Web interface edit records
= Beginning of Section =
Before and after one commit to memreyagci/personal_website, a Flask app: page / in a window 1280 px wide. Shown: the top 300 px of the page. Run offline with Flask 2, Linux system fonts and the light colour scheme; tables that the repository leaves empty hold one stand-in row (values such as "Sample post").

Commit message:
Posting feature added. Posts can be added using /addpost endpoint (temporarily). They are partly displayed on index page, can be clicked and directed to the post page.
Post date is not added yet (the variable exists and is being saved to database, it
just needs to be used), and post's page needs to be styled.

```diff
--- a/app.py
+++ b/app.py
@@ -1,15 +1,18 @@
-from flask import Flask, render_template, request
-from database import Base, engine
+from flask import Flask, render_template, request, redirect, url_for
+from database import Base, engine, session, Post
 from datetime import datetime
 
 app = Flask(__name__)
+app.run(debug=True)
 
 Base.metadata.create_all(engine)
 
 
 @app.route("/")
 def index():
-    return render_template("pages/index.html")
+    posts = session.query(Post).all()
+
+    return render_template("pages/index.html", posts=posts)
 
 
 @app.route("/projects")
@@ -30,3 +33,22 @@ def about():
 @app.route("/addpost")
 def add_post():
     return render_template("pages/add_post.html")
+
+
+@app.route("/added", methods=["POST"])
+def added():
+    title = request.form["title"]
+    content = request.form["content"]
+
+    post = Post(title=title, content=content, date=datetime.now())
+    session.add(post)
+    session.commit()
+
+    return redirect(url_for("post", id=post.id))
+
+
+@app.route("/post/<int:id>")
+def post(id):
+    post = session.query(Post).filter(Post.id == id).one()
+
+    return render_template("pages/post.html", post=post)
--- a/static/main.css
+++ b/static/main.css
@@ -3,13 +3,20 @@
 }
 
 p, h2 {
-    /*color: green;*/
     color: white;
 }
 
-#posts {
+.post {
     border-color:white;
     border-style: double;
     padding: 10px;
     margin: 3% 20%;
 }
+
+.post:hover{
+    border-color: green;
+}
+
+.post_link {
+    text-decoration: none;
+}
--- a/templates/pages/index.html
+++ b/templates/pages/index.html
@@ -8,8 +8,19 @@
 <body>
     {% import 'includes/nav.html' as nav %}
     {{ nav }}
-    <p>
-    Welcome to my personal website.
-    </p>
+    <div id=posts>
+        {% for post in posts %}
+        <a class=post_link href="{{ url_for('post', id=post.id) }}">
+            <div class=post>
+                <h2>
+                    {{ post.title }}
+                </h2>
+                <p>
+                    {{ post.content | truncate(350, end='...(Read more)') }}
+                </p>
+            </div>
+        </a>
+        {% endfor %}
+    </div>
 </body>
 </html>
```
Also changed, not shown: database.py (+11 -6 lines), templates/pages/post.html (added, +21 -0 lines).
= End of Section =
== Work item ==
Find the word "Flask" in the records. Copy every line it appears in.

== Task answer ==
Before and after one commit to memreyagci/personal_website, a Flask app: page / in a window 1280 px wide. Shown: the top 300 px of the page. Run offline with Flask 2, Linux system fonts and the light colour scheme; tables that the repository leaves empty hold one stand-in row (values such as "Sample post").
-from flask import Flask, render_template, request
+from flask import Flask, render_template, request, redirect, url_for
 app = Flask(__name__)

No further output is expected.